Patterns of recombined yeast cells. a Upon light exposure, the Cre recombinase is expressed and triggers recombination, leading to the expression of ATAF1 and then of Far1M-mCerulean. Stars indicate nuclear localization of the protein. b Targeted cells are stimulated for 1 s every 6 min until the end of the experiment. Fluorescence levels emitted by targeted cells can be recorded. At the end of the experiment, all cells are imaged and a recombined or non-recombined phenotype is attributed. c A ring-like region in the field of view is selected at the beginning of the experiment and all cells entering the designated region at some time point are targeted for recombination. The distributions of the fluorescence levels of the targeted and non-targeted cells can be computed at the end of the experiment. The vast majority of cells present the expected phenotype and outliers can be further analyzed. d Cells are dynamically selected such that no target cells are close to each other. Cell lineages of targeted and non-targeted cells can be manually reconstructed and statistics can be extracted. Credit: Nature Communications (2022). DOI: 10.1038/s41467-022-29888-z

Outlook

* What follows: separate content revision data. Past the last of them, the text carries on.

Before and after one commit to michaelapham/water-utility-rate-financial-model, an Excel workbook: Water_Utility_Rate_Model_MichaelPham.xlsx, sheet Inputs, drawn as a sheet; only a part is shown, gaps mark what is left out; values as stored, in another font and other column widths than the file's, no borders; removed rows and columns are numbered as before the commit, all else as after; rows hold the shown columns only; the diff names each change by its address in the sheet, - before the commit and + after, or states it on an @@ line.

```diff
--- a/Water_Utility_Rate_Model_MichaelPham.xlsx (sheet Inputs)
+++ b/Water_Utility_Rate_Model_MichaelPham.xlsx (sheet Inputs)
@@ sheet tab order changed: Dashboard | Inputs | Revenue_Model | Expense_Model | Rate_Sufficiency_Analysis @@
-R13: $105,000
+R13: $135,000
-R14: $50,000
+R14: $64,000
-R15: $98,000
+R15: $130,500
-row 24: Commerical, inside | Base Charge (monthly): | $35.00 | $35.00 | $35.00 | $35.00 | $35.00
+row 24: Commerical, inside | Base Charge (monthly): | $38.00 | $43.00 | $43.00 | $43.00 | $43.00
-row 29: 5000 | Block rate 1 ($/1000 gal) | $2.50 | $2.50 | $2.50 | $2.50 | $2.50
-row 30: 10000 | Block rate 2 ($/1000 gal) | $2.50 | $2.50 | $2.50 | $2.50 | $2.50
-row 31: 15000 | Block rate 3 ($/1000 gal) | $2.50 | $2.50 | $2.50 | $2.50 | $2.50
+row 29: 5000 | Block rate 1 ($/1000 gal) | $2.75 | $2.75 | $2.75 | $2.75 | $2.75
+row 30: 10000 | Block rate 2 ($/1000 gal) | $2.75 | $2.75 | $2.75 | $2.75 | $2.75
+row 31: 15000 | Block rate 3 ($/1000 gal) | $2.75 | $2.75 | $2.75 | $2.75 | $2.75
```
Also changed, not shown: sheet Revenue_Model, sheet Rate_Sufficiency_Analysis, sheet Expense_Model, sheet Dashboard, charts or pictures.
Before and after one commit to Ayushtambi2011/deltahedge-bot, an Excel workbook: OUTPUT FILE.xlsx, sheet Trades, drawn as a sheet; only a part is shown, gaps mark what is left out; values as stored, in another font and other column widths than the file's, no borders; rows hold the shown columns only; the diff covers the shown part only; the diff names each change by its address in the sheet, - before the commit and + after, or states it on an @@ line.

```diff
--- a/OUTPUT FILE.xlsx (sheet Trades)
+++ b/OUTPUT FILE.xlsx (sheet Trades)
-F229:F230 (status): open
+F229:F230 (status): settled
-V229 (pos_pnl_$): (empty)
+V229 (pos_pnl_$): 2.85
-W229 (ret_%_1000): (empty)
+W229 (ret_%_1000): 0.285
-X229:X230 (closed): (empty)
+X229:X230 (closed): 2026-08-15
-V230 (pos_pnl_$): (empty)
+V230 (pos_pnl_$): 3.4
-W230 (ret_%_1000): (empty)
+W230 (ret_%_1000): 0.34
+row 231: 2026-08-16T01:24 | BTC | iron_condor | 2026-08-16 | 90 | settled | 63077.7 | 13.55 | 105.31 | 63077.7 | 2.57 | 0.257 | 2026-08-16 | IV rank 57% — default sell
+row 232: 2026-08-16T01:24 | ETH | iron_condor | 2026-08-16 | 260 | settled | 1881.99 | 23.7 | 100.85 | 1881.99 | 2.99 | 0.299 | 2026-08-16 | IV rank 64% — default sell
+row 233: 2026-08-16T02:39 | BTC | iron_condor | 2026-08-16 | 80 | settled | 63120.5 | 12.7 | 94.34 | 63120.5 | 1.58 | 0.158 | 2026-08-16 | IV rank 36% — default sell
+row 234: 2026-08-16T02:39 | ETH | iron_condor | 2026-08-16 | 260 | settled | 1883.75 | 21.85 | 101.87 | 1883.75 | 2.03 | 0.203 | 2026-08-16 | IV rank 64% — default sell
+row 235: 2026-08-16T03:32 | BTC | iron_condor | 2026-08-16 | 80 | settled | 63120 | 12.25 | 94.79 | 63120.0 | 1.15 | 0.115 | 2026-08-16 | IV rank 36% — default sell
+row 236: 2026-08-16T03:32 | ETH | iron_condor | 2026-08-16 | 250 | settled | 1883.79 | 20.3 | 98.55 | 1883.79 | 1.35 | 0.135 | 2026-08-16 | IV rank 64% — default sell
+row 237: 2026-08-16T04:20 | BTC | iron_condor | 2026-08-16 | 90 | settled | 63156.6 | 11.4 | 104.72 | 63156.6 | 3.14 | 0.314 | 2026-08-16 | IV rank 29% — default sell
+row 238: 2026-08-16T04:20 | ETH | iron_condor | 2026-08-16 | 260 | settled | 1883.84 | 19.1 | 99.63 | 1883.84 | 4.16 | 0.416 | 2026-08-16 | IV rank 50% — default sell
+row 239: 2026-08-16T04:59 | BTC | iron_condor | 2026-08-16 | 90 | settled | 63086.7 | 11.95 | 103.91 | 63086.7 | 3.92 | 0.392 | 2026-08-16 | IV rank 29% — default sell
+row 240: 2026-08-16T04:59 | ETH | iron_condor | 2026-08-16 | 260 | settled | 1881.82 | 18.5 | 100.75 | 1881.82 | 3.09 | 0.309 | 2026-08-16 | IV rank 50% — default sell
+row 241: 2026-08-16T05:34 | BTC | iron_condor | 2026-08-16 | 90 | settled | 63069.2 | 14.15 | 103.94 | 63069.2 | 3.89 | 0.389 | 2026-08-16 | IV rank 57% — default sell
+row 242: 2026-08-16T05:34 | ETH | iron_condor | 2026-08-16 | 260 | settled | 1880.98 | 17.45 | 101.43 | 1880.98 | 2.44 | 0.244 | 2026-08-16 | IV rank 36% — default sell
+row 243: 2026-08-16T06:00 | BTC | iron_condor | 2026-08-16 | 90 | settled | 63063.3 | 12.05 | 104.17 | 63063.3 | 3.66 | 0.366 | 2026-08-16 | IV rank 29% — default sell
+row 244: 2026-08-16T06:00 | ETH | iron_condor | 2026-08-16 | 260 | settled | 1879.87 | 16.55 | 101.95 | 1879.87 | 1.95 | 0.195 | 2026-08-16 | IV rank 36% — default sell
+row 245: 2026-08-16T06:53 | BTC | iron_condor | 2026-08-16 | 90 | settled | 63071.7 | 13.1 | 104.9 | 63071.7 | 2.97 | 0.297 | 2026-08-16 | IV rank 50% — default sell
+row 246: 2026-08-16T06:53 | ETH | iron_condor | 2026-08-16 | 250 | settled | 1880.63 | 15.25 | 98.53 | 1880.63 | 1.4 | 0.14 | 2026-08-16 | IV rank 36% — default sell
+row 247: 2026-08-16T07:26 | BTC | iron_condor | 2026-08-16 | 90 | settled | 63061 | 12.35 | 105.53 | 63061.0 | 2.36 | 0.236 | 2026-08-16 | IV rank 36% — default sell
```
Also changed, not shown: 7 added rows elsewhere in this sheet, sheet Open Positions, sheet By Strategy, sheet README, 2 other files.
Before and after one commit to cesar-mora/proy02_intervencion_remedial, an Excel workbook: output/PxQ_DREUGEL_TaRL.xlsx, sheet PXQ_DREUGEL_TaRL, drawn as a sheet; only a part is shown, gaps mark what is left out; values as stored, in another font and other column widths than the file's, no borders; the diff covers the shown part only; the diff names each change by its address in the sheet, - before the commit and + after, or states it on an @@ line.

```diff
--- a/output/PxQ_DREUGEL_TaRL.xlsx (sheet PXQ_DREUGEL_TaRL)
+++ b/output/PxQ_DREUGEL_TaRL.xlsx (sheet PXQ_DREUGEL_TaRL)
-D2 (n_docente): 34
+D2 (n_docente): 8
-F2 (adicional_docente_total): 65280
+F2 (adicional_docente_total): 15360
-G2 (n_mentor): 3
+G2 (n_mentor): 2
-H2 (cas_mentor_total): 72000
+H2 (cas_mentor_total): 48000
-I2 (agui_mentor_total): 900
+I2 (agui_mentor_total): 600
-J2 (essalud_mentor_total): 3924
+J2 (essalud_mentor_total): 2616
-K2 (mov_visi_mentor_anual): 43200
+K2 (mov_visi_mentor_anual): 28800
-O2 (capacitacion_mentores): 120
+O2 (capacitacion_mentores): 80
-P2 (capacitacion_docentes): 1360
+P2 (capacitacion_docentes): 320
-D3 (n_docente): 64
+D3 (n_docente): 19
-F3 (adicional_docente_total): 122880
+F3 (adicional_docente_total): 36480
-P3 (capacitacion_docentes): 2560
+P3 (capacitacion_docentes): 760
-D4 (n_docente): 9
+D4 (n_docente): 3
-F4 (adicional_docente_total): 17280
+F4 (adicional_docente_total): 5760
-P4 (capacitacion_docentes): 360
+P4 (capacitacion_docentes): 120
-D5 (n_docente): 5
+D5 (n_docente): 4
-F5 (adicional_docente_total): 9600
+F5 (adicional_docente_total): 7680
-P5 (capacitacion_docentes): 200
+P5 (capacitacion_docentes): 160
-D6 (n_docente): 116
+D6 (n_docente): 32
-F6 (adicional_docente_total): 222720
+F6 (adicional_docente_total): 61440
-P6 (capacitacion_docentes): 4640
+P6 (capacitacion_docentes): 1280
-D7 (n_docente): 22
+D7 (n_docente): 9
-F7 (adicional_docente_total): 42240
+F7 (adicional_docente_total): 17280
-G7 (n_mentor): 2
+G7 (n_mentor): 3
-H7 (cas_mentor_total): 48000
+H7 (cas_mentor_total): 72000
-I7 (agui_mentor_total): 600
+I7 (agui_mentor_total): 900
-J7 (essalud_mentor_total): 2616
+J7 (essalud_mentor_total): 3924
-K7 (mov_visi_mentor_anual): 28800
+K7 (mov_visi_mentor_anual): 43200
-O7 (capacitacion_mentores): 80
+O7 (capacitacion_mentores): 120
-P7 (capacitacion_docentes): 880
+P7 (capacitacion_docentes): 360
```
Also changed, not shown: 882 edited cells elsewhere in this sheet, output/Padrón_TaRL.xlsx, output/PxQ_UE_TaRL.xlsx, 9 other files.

In this way, Zachary R. Fox and colleagues presented the MicroMator software to assist automated microscopy platforms reach their fullest potential. The platform can be used to conduct highly complex experiments, however, the team expect to primarily automate classical experiments, to highlight reactiveness in microscopy. The MicroMator software is relatively simple and applicable across most quantitative biology labs worldwide.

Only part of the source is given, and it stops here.